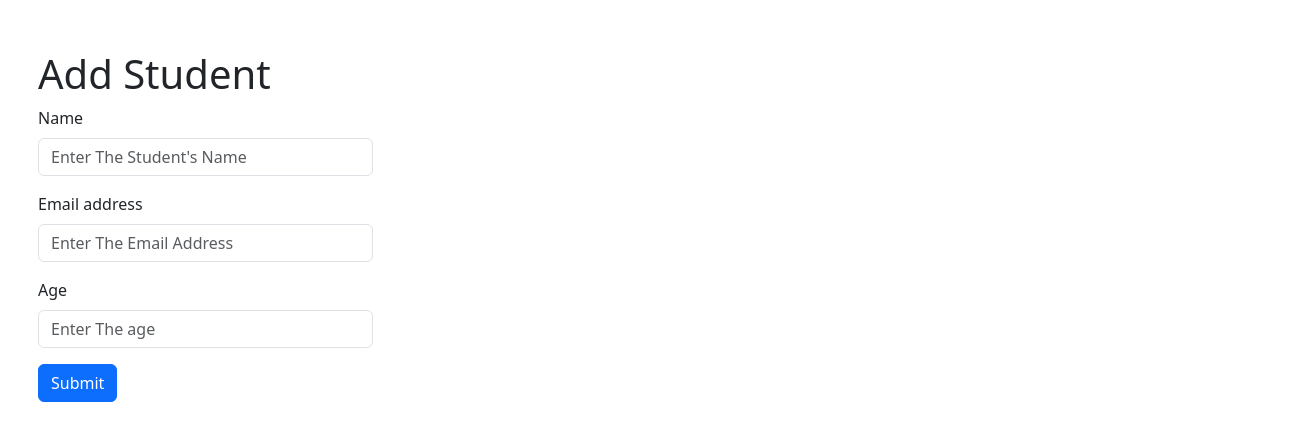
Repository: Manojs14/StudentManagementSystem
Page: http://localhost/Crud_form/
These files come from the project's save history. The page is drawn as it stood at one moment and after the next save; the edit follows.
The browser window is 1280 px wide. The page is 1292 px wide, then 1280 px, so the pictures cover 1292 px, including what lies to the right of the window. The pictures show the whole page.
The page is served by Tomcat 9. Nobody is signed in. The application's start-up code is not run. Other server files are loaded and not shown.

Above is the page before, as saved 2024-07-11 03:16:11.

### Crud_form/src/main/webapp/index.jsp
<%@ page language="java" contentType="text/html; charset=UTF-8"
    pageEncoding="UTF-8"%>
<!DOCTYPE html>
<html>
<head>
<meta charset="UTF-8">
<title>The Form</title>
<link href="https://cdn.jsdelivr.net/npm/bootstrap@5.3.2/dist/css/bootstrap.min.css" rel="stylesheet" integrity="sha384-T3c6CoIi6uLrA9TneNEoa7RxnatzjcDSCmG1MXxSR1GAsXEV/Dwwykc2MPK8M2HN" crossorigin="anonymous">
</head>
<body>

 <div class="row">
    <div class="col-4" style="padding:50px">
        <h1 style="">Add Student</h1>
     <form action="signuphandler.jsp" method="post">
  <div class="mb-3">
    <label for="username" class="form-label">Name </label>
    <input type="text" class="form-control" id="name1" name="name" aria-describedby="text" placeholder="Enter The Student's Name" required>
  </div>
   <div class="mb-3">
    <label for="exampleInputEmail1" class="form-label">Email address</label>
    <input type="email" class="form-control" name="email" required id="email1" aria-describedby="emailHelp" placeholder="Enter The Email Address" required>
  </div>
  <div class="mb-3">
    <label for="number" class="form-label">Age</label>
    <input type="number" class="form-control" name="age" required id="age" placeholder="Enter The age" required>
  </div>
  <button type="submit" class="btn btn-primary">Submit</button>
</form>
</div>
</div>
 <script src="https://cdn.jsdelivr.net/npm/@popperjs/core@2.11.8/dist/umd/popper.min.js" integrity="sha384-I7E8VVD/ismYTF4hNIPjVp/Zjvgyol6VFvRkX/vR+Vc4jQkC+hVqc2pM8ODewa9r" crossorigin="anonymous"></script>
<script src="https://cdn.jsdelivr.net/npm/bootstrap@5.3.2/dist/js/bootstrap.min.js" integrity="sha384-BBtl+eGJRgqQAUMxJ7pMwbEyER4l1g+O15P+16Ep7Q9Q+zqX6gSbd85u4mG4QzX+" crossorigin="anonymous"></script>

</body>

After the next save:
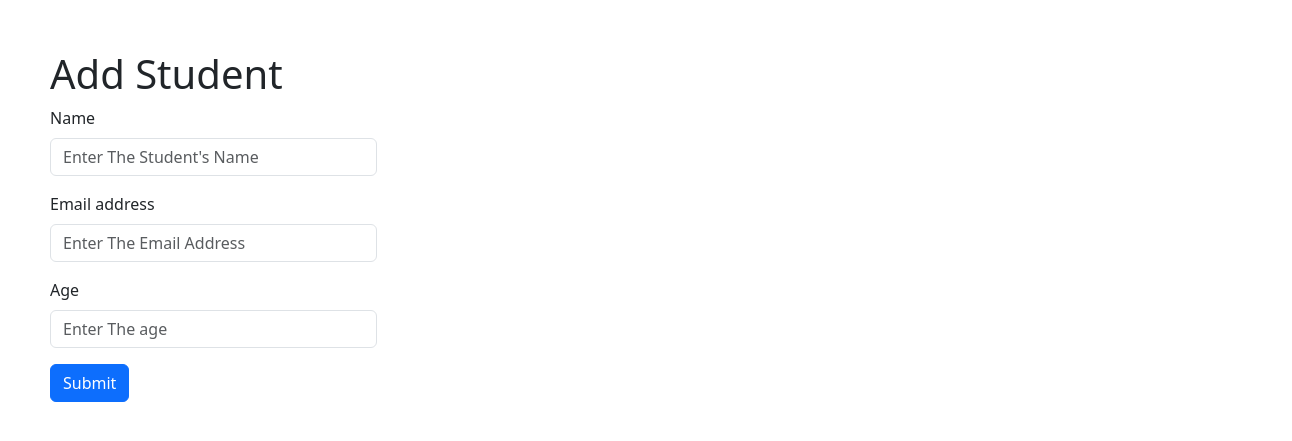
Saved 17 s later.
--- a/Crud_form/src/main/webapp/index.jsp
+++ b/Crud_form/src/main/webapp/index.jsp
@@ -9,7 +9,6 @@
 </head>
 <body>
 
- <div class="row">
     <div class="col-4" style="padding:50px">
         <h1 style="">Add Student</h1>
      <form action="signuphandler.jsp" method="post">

++++

* Required action *
Which lines of the listing above hold the word "webapp"? Copy each of them.

* Task result *
### Crud_form/src/main/webapp/index.jsp
--- a/Crud_form/src/main/webapp/index.jsp
+++ b/Crud_form/src/main/webapp/index.jsp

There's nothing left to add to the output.